The COVID-19 vaccines have teased the hope of a return to normal, while fueling a fierce debate over the authority of government and private employers to demand action to end the multigenerational public health crisis.
Pfizer, Moderna and BioNTech have produced vaccines against the deadliest global outbreak in a century, so the Pfizer CEO Albert Burla and CEO of Moderna Stefan Bansel upper The most influential people of modern healthcare in healthcare in 2021… Pfizer’s influence and scale gave Burla an edge over Bancel.
Meanwhile, demands for vaccinations have exacerbated political tensions, sparking vicious opposition.
While relatively few healthcare workers are dropping out of their jobs due to vaccine directives, the situation has exacerbated major workforce concerns related to compensation and safety.
Health care workers are tired after treating a seemingly endless stream of COVID-19 patients and have endured nearly two years of permanent trauma. Nurses, who tend to be the most hesitant about vaccinations, have called for more staff, higher wages and better working conditions. These constant complaints grew louder as the pandemic continued.
But the problem is bigger than COVID-19. Hospitals are paying more for contract labor and raising wages and benefits, a trend many expect to continue after the pandemic. Experts predict that this could lead to an ongoing restructuring of the health workforce.

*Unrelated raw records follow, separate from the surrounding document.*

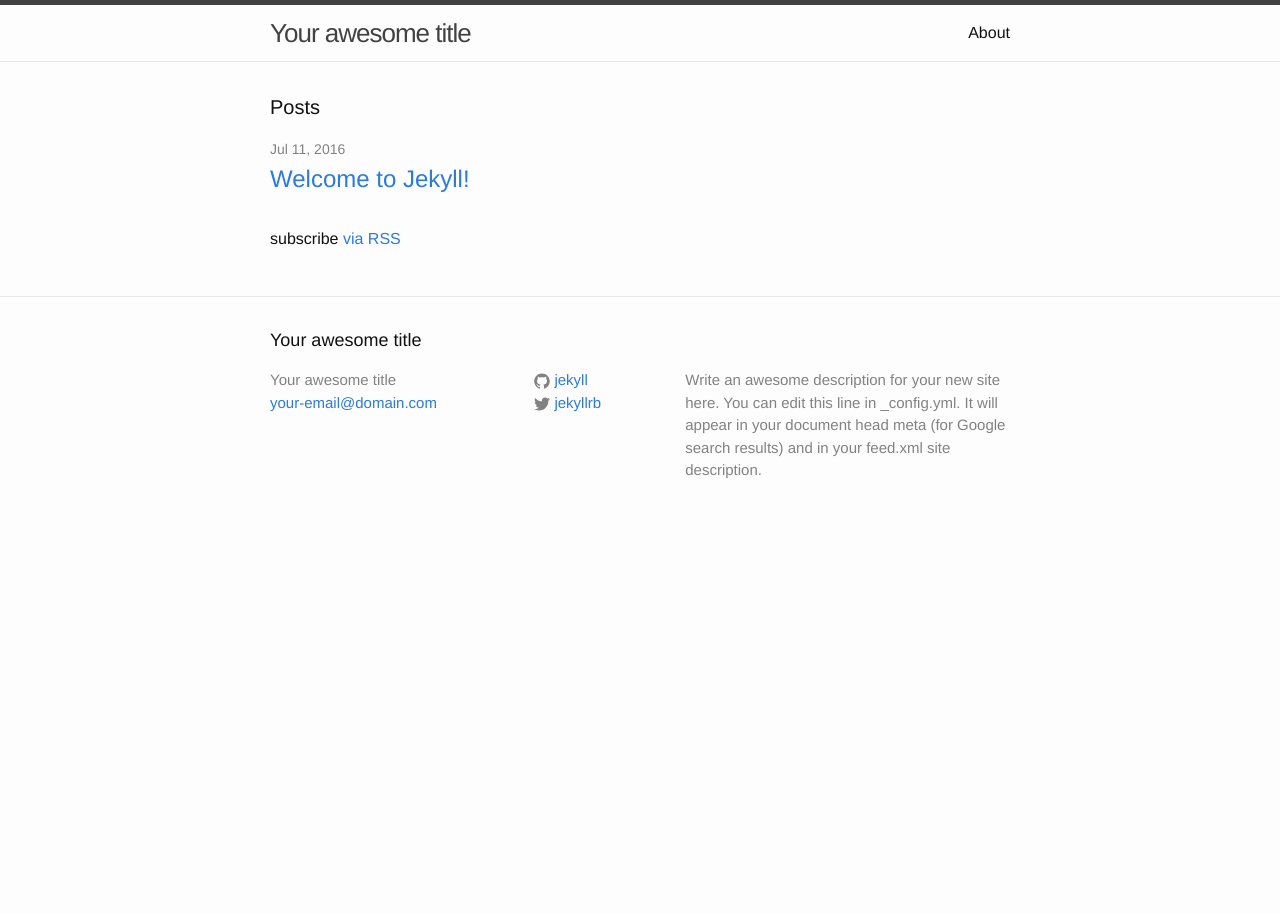
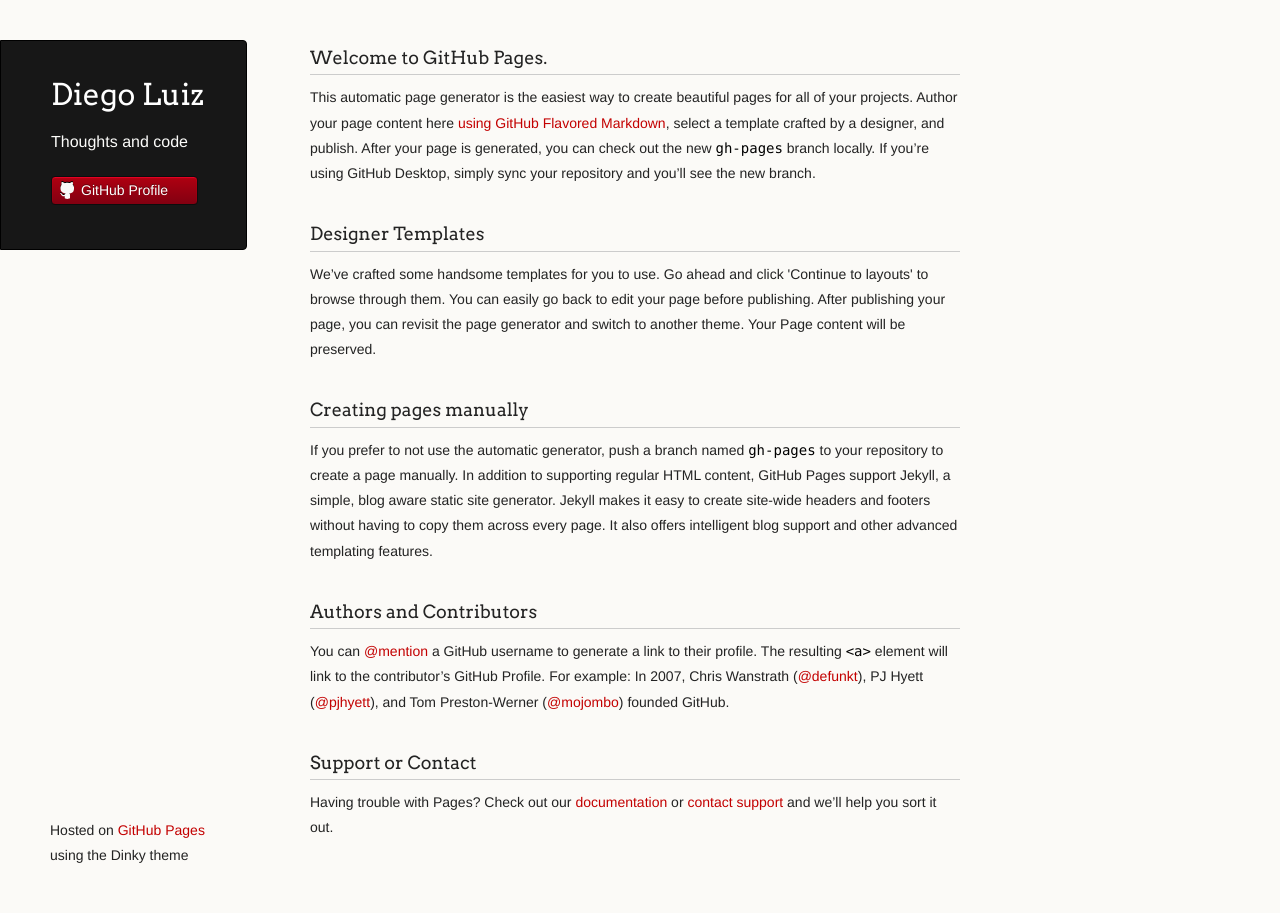
Before and after one commit to diegoluiz/diegoluiz.github.io, a Jekyll site: the page index.html, which Jekyll copies as it is, in a window 1280 px wide. Built offline with Jekyll 4.4.1, drawn with Linux system fonts in a browser that asks for light colours.

Commit message:
Replace master branch with page content via GitHub

```diff
--- a/index.html
+++ b/index.html
@@ -1,23 +1,62 @@
----
-layout: default
----
+<!doctype html>
+<html>
+  <head>
+    <meta charset="utf-8">
+    <meta http-equiv="X-UA-Compatible" content="chrome=1">
+    <title>Diego Luiz by diegoluiz</title>
 
-<div class="home">
+    <link rel="stylesheet" href="stylesheets/styles.css">
+    <link rel="stylesheet" href="stylesheets/github-light.css">
+    <script src="javascripts/scale.fix.js"></script>
+    <meta name="viewport" content="width=device-width, initial-scale=1, user-scalable=no">
+    <!--[if lt IE 9]>
+    <script src="//html5shiv.googlecode.com/svn/trunk/html5.js"></script>
+    <![endif]-->
+  </head>
+  <body>
+    <div class="wrapper">
+      <header>
+        <h1 class="header">Diego Luiz</h1>
+        <p class="header">Thoughts and code</p>
 
-  <h1 class="page-heading">Posts</h1>
 
-  <ul class="post-list">
-    {% for post in site.posts %}
-      <li>
-        <span class="post-meta">{{ post.date | date: "%b %-d, %Y" }}</span>
 
-        <h2>
-          <a class="post-link" href="{{ post.url | prepend: site.baseurl }}">{{ post.title }}</a>
-        </h2>
-      </li>
-    {% endfor %}
-  </ul>
+        <ul>
+          <li><a class="buttons github" href="https://github.com/diegoluiz">GitHub Profile</a></li>
+        </ul>
 
-  <p class="rss-subscribe">subscribe <a href="{{ "/feed.xml" | prepend: site.baseurl }}">via RSS</a></p>
+      </header>
+      <section>
+        <h3>
+<a id="welcome-to-github-pages" class="anchor" href="#welcome-to-github-pages" aria-hidden="true"><span aria-hidden="true" class="octicon octicon-link"></span></a>Welcome to GitHub Pages.</h3>
 
-</div>
+<p>This automatic page generator is the easiest way to create beautiful pages for all of your projects. Author your page content here <a href="https://guides.github.com/features/mastering-markdown/">using GitHub Flavored Markdown</a>, select a template crafted by a designer, and publish. After your page is generated, you can check out the new <code>gh-pages</code> branch locally. If you’re using GitHub Desktop, simply sync your repository and you’ll see the new branch.</p>
+
+<h3>
+<a id="designer-templates" class="anchor" href="#designer-templates" aria-hidden="true"><span aria-hidden="true" class="octicon octicon-link"></span></a>Designer Templates</h3>
+
+<p>We’ve crafted some handsome templates for you to use. Go ahead and click 'Continue to layouts' to browse through them. You can easily go back to edit your page before publishing. After publishing your page, you can revisit the page generator and switch to another theme. Your Page content will be preserved.</p>
+
+<h3>
+<a id="creating-pages-manually" class="anchor" href="#creating-pages-manually" aria-hidden="true"><span aria-hidden="true" class="octicon octicon-link"></span></a>Creating pages manually</h3>
+
+<p>If you prefer to not use the automatic generator, push a branch named <code>gh-pages</code> to your repository to create a page manually. In addition to supporting regular HTML content, GitHub Pages support Jekyll, a simple, blog aware static site generator. Jekyll makes it easy to create site-wide headers and footers without having to copy them across every page. It also offers intelligent blog support and other advanced templating features.</p>
+
+<h3>
+<a id="authors-and-contributors" class="anchor" href="#authors-and-contributors" aria-hidden="true"><span aria-hidden="true" class="octicon octicon-link"></span></a>Authors and Contributors</h3>
+
+<p>You can <a href="https://help.github.com/articles/basic-writing-and-formatting-syntax/#mentioning-users-and-teams" class="user-mention">@mention</a> a GitHub username to generate a link to their profile. The resulting <code>&lt;a&gt;</code> element will link to the contributor’s GitHub Profile. For example: In 2007, Chris Wanstrath (<a href="https://github.com/defunkt" class="user-mention">@defunkt</a>), PJ Hyett (<a href="https://github.com/pjhyett" class="user-mention">@pjhyett</a>), and Tom Preston-Werner (<a href="https://github.com/mojombo" class="user-mention">@mojombo</a>) founded GitHub.</p>
+
+<h3>
+<a id="support-or-contact" class="anchor" href="#support-or-contact" aria-hidden="true"><span aria-hidden="true" class="octicon octicon-link"></span></a>Support or Contact</h3>
+
+<p>Having trouble with Pages? Check out our <a href="https://help.github.com/pages">documentation</a> or <a href="https://github.com/contact">contact support</a> and we’ll help you sort it out.</p>
+      </section>
+      <footer>
+        <p><small>Hosted on <a href="https://pages.github.com">GitHub Pages</a> using the Dinky theme</small></p>
+      </footer>
+    </div>
+    <!--[if !IE]><script>fixScale(document);</script><![endif]-->
+
+  </body>
+</html>
--- /dev/null
+++ b/javascripts/scale.fix.js
@@ -0,0 +1,20 @@
+fixScale = function(doc) {
+
+	var addEvent = 'addEventListener',
+	    type = 'gesturestart',
+	    qsa = 'querySelectorAll',
+	    scales = [1, 1],
+	    meta = qsa in doc ? doc[qsa]('meta[name=viewport]') : [];
+
+	function fix() {
+		meta.content = 'width=device-width,minimum-scale=' + scales[0] + ',maximum-scale=' + scales[1];
+		doc.removeEventListener(type, fix, true);
+	}
+
+	if ((meta = meta[meta.length - 1]) && addEvent in doc) {
+		fix();
+		scales = [.25, 1.6];
+		doc[addEvent](type, fix, true);
+	}
+
+};
--- /dev/null
+++ b/stylesheets/github-light.css
@@ -0,0 +1,123 @@
+/*
+The MIT License (MIT)
+
+Copyright (c) 2016 GitHub, Inc.
+
+Permission is hereby granted, free of charge, to any person obtaining a copy
+of this software and associated documentation files (the "Software"), to deal
+in the Software without restriction, including without limitation the rights
+to use, copy, modify, merge, publish, distribute, sublicense, and/or sell
+copies of the Software, and to permit persons to whom the Software is
+furnished to do so, subject to the following conditions:
+
+The above copyright notice and this permission notice shall be included in all
+copies or substantial portions of the Software.
+
+THE SOFTWARE IS PROVIDED "AS IS", WITHOUT WARRANTY OF ANY KIND, EXPRESS OR
+IMPLIED, INCLUDING BUT NOT LIMITED TO THE WARRANTIES OF MERCHANTABILITY,
+FITNESS FOR A PARTICULAR PURPOSE AND NONINFRINGEMENT. IN NO EVENT SHALL THE
+AUTHORS OR COPYRIGHT HOLDERS BE LIABLE FOR ANY CLAIM, DAMAGES OR OTHER
+LIABILITY, WHETHER IN AN ACTION OF CONTRACT, TORT OR OTHERWISE, ARISING FROM,
+OUT OF OR IN CONNECTION WITH THE SOFTWARE OR THE USE OR OTHER DEALINGS IN THE
+SOFTWARE.
+
+*/
+
+.pl-c /* comment */ {
+  color: #969896;
+}
+
+.pl-c1 /* constant, variable.other.constant, support, meta.property-name, support.constant, support.variable, meta.module-reference, markup.raw, meta.diff.header */,
+.pl-s .pl-v /* string variable */ {
+  color: #0086b3;
+}
+
+.pl-e /* entity */,
+.pl-en /* entity.name */ {
+  color: #795da3;
+}
+
+.pl-smi /* variable.parameter.function, storage.modifier.package, storage.modifier.import, storage.type.java, variable.other */,
+.pl-s .pl-s1 /* string source */ {
+  color: #333;
+}
+
+.pl-ent /* entity.name.tag */ {
+  color: #63a35c;
+}
+
+.pl-k /* keyword, storage, storage.type */ {
+  color: #a71d5d;
+}
+
+.pl-s /* string */,
+.pl-pds /* punctuation.definition.string, string.regexp.character-class */,
+.pl-s .pl-pse .pl-s1 /* string punctuation.section.embedded source */,
+.pl-sr /* string.regexp */,
+.pl-sr .pl-cce /* string.regexp constant.character.escape */,
+.pl-sr .pl-sre /* string.regexp source.ruby.embedded */,
+.pl-sr .pl-sra /* string.regexp string.regexp.arbitrary-repitition */ {
+  color: #183691;
+}
+
+.pl-v /* variable */ {
+  color: #ed6a43;
+}
+
+.pl-id /* invalid.deprecated */ {
+  color: #b52a1d;
+}
+
+.pl-ii /* invalid.illegal */ {
+  color: #f8f8f8;
+  background-color: #b52a1d;
+}
+
+.pl-sr .pl-cce /* string.regexp constant.character.escape */ {
+  font-weight: bold;
+  color: #63a35c;
+}
+
+.pl-ml /* markup.list */ {
+  color: #693a17;
+}
+
+.pl-mh /* markup.heading */,
+.pl-mh .pl-en /* markup.heading entity.name */,
+.pl-ms /* meta.separator */ {
+  font-weight: bold;
+  color: #1d3e81;
+}
+
+.pl-mq /* markup.quote */ {
+  color: #008080;
+}
+
+.pl-mi /* markup.italic */ {
+  font-style: italic;
+  color: #333;
+}
+
+.pl-mb /* markup.bold */ {
+  font-weight: bold;
+  color: #333;
+}
+
+.pl-md /* markup.deleted, meta.diff.header.from-file */ {
+  color: #bd2c00;
+  background-color: #ffecec;
+}
+
+.pl-mi1 /* markup.inserted, meta.diff.header.to-file */ {
+  color: #55a532;
+  background-color: #eaffea;
+}
+
+.pl-mdr /* meta.diff.range */ {
+  font-weight: bold;
+  color: #795da3;
+}
+
+.pl-mo /* meta.output */ {
+  color: #1d3e81;
+}
--- /dev/null
+++ b/stylesheets/styles.css
@@ -0,0 +1,423 @@
+@import url(https://fonts.googleapis.com/css?family=Arvo:400,700,400italic);
+
+/* MeyerWeb Reset */
+
+html, body, div, span, applet, object, iframe,
+h1, h2, h3, h4, h5, h6, p, blockquote, pre,
+a, abbr, acronym, address, big, cite, code,
+del, dfn, em, img, ins, kbd, q, s, samp,
+small, strike, strong, sub, sup, tt, var,
+b, u, i, center,
+dl, dt, dd, ol, ul, li,
+fieldset, form, label, legend,
+table, caption, tbody, tfoot, thead, tr, th, td,
+article, aside, canvas, details, embed,
+figure, figcaption, footer, header, hgroup,
+menu, nav, output, ruby, section, summary,
+time, mark, audio, video {
+  margin: 0;
+  padding: 0;
+  border: 0;
+  font: inherit;
+  vertical-align: baseline;
+}
+
+
+/* Base text styles */
+
+body {
+  padding:10px 50px 0 0;
+  font-family:"Helvetica Neue", Helvetica, Arial, sans-serif;
+	font-size: 14px;
+	color: #232323;
+	background-color: #FBFAF7;
+	margin: 0;
+	line-height: 1.8em;
+	-webkit-font-smoothing: antialiased;
+
+}
+
+h1, h2, h3, h4, h5, h6 {
+  color:#232323;
+  margin:36px 0 10px;
+}
+
+p, ul, ol, table, dl {
+  margin:0 0 22px;
+}
+
+h1, h2, h3 {
+	font-family: Arvo, Monaco, serif;
+  line-height:1.3;
+	font-weight: normal;
+}
+
+h1,h2, h3 {
+	display: block;
+	border-bottom: 1px solid #ccc;
+	padding-bottom: 5px;
+}
+
+h1 {
+	font-size: 30px;
+}
+
+h2 {
+	font-size: 24px;
+}
+
+h3 {
+	font-size: 18px;
+}
+
+h4, h5, h6 {
+	font-family: Arvo, Monaco, serif;
+	font-weight: 700;
+}
+
+a {
+  color:#C30000;
+  font-weight:200;
+  text-decoration:none;
+}
+
+a:hover {
+	text-decoration: underline;
+}
+
+a small {
+	font-size: 12px;
+}
+
+em {
+	font-style: italic;
+}
+
+strong {
+  font-weight:700;
+}
+
+ul {
+  list-style-position: inside;
+  list-style: disc;
+  padding-left: 25px;
+}
+
+ol {
+  list-style-position: inside;
+  list-style: decimal;
+  padding-left: 25px;
+}
+
+blockquote {
+  margin: 0;
+  padding: 0 0 0 20px;
+  font-style: italic;
+}
+
+dl, dt, dd, dl p {
+	font-color: #444;
+}
+
+dl dt {
+  font-weight: bold;
+}
+
+dl dd {
+  padding-left: 20px;
+  font-style: italic;
+}
+
+dl p {
+  padding-left: 20px;
+  font-style: italic;
+}
+
+hr {
+  border:0;
+  background:#ccc;
+  height:1px;
+  margin:0 0 24px;
+}
+
+/* Images */
+
+img {
+  position: relative;
+  margin: 0 auto;
+  max-width: 650px;
+  padding: 5px;
+  margin: 10px 0 32px 0;
+  border: 1px solid #ccc;
+}
+
+p img {
+  display: inline;
+  margin: 0;
+  padding: 0;
+  vertical-align: middle;
+  text-align: center;
+  border: none;
+}
+
+/* Code blocks */
+
+code, pre {
+	font-family: Monaco, "Bitstream Vera Sans Mono", "Lucida Console", Terminal, monospace;
+  color:#000;
+  font-size:14px;
+}
+
+pre {
+	padding: 4px 12px;
+  background: #FDFEFB;
+  border-radius:4px;
+  border:1px solid #D7D8C8;
+  overflow: auto;
+  overflow-y: hidden;
+	margin-bottom: 32px;
+}
+
+
+/* Tables */
+
+table {
+  width:100%;
+}
+
+table {
+  border: 1px solid #ccc;
+  margin-bottom: 32px;
+  text-align: left;
+ }
+
+th {
+  font-family: 'Arvo', Helvetica, Arial, sans-serif;
+	font-size: 18px;
+	font-weight: normal;
+  padding: 10px;
+  background: #232323;
+  color: #FDFEFB;
+ }
+
+td {
+  padding: 10px;
+	background: #ccc;
+ }
+
+
+/* Wrapper */
+.wrapper {
+  width:960px;
+}
+
+
+/* Header */
+
+header {
+	background-color: #171717;
+	color: #FDFDFB;
+  width:170px;
+  float:left;
+  position:fixed;
+	border: 1px solid #000;
+	-webkit-border-top-right-radius: 4px;
+	-webkit-border-bottom-right-radius: 4px;
+	-moz-border-radius-topright: 4px;
+	-moz-border-radius-bottomright: 4px;
+	border-top-right-radius: 4px;
+	border-bottom-right-radius: 4px;
+	padding: 34px 25px 22px 50px;
+	margin: 30px 25px 0 0;
+	-webkit-font-smoothing: antialiased;
+}
+
+p.header {
+	font-size: 16px;
+}
+
+h1.header {
+	font-family: Arvo, sans-serif;
+	font-size: 30px;
+	font-weight: 300;
+	line-height: 1.3em;
+	border-bottom: none;
+	margin-top: 0;
+}
+
+
+h1.header, a.header, a.name, header a{
+	color: #fff;
+}
+
+a.header {
+	text-decoration: underline;
+}
+
+a.name {
+	white-space: nowrap;
+}
+
+header ul {
+  list-style:none;
+  padding:0;
+}
+
+header li {
+	list-style-type: none;
+  width:132px;
+  height:15px;
+	margin-bottom: 12px;
+	line-height: 1em;
+	padding: 6px 6px 6px 7px;
+
+	background: #AF0011;
+	background: -moz-linear-gradient(top, #AF0011 0%, #820011 100%);
+  background: -webkit-gradient(linear, left top, left bottom, color-stop(0%,#f8f8f8), color-stop(100%,#dddddd));
+  background: -webkit-linear-gradient(top, #AF0011 0%,#820011 100%);
+  background: -o-linear-gradient(top, #AF0011 0%,#820011 100%);
+  background: -ms-linear-gradient(top, #AF0011 0%,#820011 100%);
+  background: linear-gradient(top, #AF0011 0%,#820011 100%);
+
+	border-radius:4px;
+  border:1px solid #0D0D0D;
+
+	-webkit-box-shadow: inset 0px 1px 1px 0 rgba(233,2,38, 1);
+	box-shadow: inset 0px 1px 1px 0 rgba(233,2,38, 1);
+
+}
+
+header li:hover {
+	background: #C3001D;
+	background: -moz-linear-gradient(top, #C3001D 0%, #950119 100%);
+  background: -webkit-gradient(linear, left top, left bottom, color-stop(0%,#f8f8f8), color-stop(100%,#dddddd));
+  background: -webkit-linear-gradient(top, #C3001D 0%,#950119 100%);
+  background: -o-linear-gradient(top, #C3001D 0%,#950119 100%);
+  background: -ms-linear-gradient(top, #C3001D 0%,#950119 100%);
+  background: linear-gradient(top, #C3001D 0%,#950119 100%);
+}
+
+a.buttons {
+	-webkit-font-smoothing: antialiased;
+	background: url(../images/arrow-down.png) no-repeat;
+	font-weight: normal;
+	text-shadow: rgba(0, 0, 0, 0.4) 0 -1px 0;
+	padding: 2px 2px 2px 22px;
+	height: 30px;
+}
+
+a.github {
+	background: url(../images/octocat-small.png) no-repeat 1px;
+}
+
+a.buttons:hover {
+	color: #fff;
+	text-decoration: none;
+}
+
+
+/* Section - for main page content */
+
+section {
+  width:650px;
+  float:right;
+  padding-bottom:50px;
+}
+
+
+/* Footer */
+
+footer {
+  width:170px;
+  float:left;
+  position:fixed;
+  bottom:10px;
+	padding-left: 50px;
+}
+
+@media print, screen and (max-width: 960px) {
+
+  div.wrapper {
+    width:auto;
+    margin:0;
+  }
+
+  header, section, footer {
+    float:none;
+    position:static;
+    width:auto;
+  }
+
+	footer {
+		border-top: 1px solid #ccc;
+		margin:0 84px 0 50px;
+		padding:0;
+	}
+
+  header {
+    padding-right:320px;
+  }
+
+  section {
+    padding:20px 84px 20px 50px;
+    margin:0 0 20px;
+  }
+
+  header a small {
+    display:inline;
+  }
+
+  header ul {
+    position:absolute;
+    right:130px;
+    top:84px;
+  }
+}
+
+@media print, screen and (max-width: 720px) {
+  body {
+    word-wrap:break-word;
+  }
+
+  header {
+    padding:10px 20px 0;
+		margin-right: 0;
+  }
+
+	section {
+    padding:10px 0 10px 20px;
+    margin:0 0 30px;
+  }
+
+	footer {
+		margin: 0 0 0 30px;
+	}
+
+  header ul, header p.view {
+    position:static;
+  }
+}
+
+@media print, screen and (max-width: 480px) {
+
+  header ul li.download {
+    display:none;
+  }
+
+	footer {
+		margin: 0 0 0 20px;
+	}
+
+	footer a{
+		display:block;
+	}
+
+}
+
+@media print {
+  body {
+    padding:0.4in;
+    font-size:12pt;
+    color:#444;
+  }
+}
```
Also changed, not shown: params.json (added, +6 -0 lines), images/arrow-down.png (added), images/octocat-small.png (added).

As the general public hopes that vaccines will continue to limit the deaths caused by COVID-19, industry observers are optimistic that the pandemic will create a safer and more efficient healthcare delivery system. And given the evolution of the virus, it is likely that COVID vaccines, like flu shots, will remain a part of our lives in the long run.